Tuesday, July 31, 2007

Trade deadline deals

I'm sitting here watching the Reds versus the Nationals . . . I'm not sure why. But I intended to follow up with my report on the NL Central, but things have changed so much during the past few days that I'd like to go item-by-item through the transactions made over the past week in chronological order.

July 23
Nationals sign 2B Ronnie Belliard to a 2-year contract extension worth about $3.5 mil.
Now everyone realizes that this is a bad deal; why you would go out of your way to keep a 30-something bad-body middle infielder who can barely hit (his 299/343/425 batting line this season includes some good luck). You can get poor baseball players without signing them to multi-million dollar deals.
The only real upside about this deal is the small dollar amount, so if (when) Belliard does tank, it won't cost the Nats much to dump him.
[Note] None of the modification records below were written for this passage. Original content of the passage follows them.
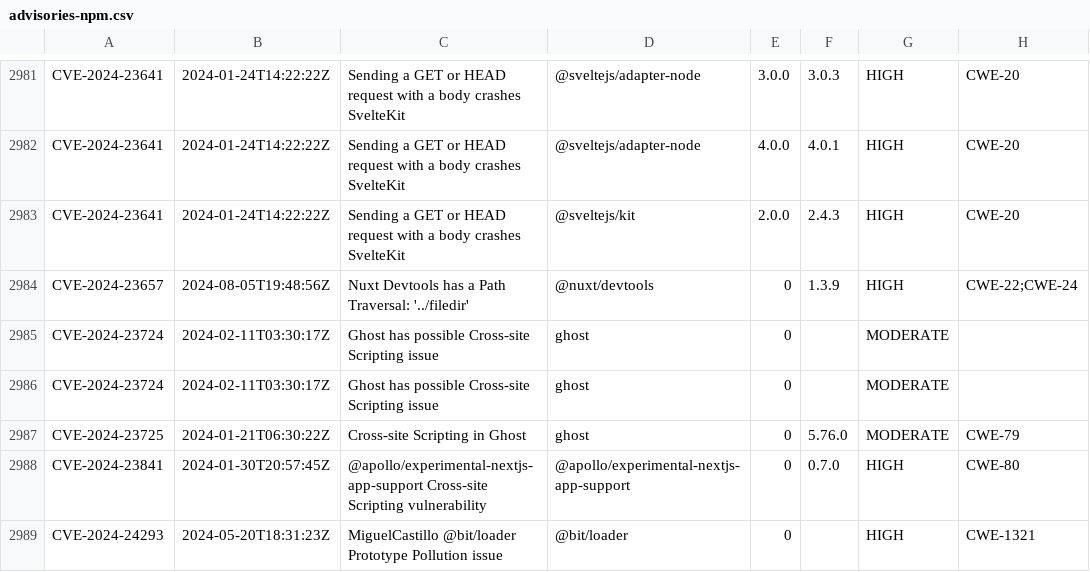
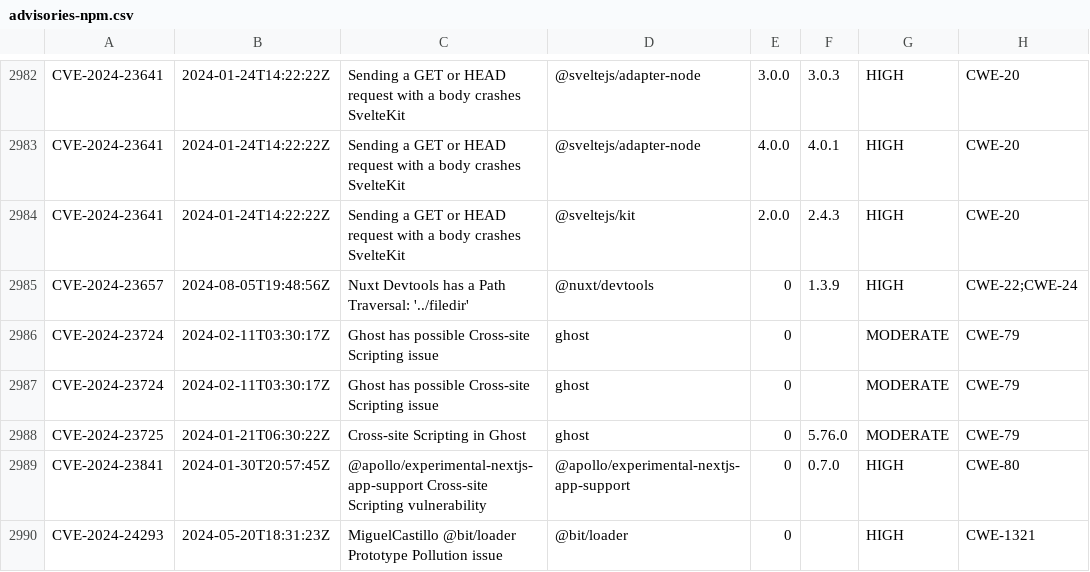
Before and after one commit to openrewrite/rewrite-nodejs, a CSV file: src/main/resources/advisories-npm.csv, drawn as a sheet; only a part is shown, gaps mark what is left out; the diff covers the shown part only.

```diff
--- a/src/main/resources/advisories-npm.csv
+++ b/src/main/resources/advisories-npm.csv
@@ -2984,4 +2985,4 @@ CVE-2024-23641,2024-01-24T14:22:22Z,"Sending a GET or HEAD request with a body c
 CVE-2024-23657,2024-08-05T19:48:56Z,"Nuxt Devtools has a Path Traversal: '../filedir'",@nuxt/devtools,0,1.3.9,HIGH,CWE-22;CWE-24
-CVE-2024-23724,2024-02-11T03:30:17Z,"Ghost has possible Cross-site Scripting issue",ghost,0,,MODERATE,
-CVE-2024-23724,2024-02-11T03:30:17Z,"Ghost has possible Cross-site Scripting issue",ghost,0,,MODERATE,
+CVE-2024-23724,2024-02-11T03:30:17Z,"Ghost has possible Cross-site Scripting issue",ghost,0,,MODERATE,CWE-79
+CVE-2024-23724,2024-02-11T03:30:17Z,"Ghost has possible Cross-site Scripting issue",ghost,0,,MODERATE,CWE-79
 CVE-2024-23725,2024-01-21T06:30:22Z,"Cross-site Scripting in Ghost",ghost,0,5.76.0,MODERATE,CWE-79
```
Also changed, not shown: 7 added rows and 9 edited cells elsewhere in this file.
And to be fair, he's at least a somewhat useful player, even if that usefulness is deteriorating.
Don't worry -- this wasn't the worst move the Nats made this week -- not by far.
July 25
Padres trade Scott Linebrink to the Brewers for minor leaguer pitchers Joe Thatcher, Will Inman, and Steve Garrison.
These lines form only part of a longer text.